:: Assigned task ::
Give back each entry exactly as written, apart from the pictures.

++++ The data ++++

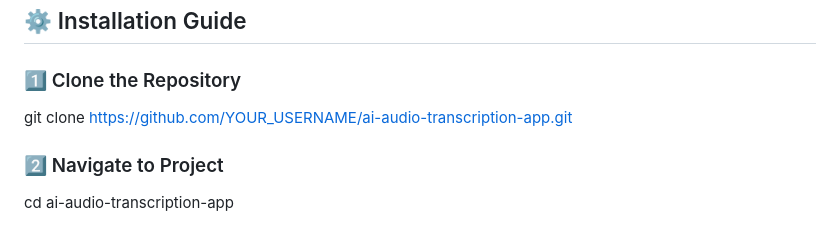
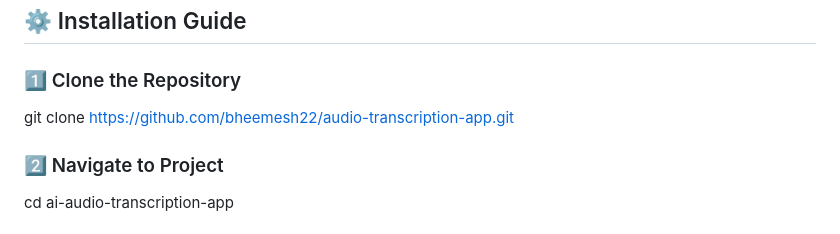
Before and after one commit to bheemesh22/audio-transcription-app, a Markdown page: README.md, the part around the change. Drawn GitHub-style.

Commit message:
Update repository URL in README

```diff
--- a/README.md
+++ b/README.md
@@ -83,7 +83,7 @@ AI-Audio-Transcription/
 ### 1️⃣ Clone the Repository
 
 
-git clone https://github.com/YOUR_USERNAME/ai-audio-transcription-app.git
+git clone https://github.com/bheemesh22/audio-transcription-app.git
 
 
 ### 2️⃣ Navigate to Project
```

++++

:: Task result ::
Before and after one commit to bheemesh22/audio-transcription-app, a Markdown page: README.md, the part around the change. Drawn GitHub-style.

Commit message:
Update repository URL in README

```diff
--- a/README.md
+++ b/README.md
@@ -83,7 +83,7 @@ AI-Audio-Transcription/
 ### 1️⃣ Clone the Repository
 
 
-git clone https://github.com/YOUR_USERNAME/ai-audio-transcription-app.git
+git clone https://github.com/bheemesh22/audio-transcription-app.git
 
 
 ### 2️⃣ Navigate to Project
```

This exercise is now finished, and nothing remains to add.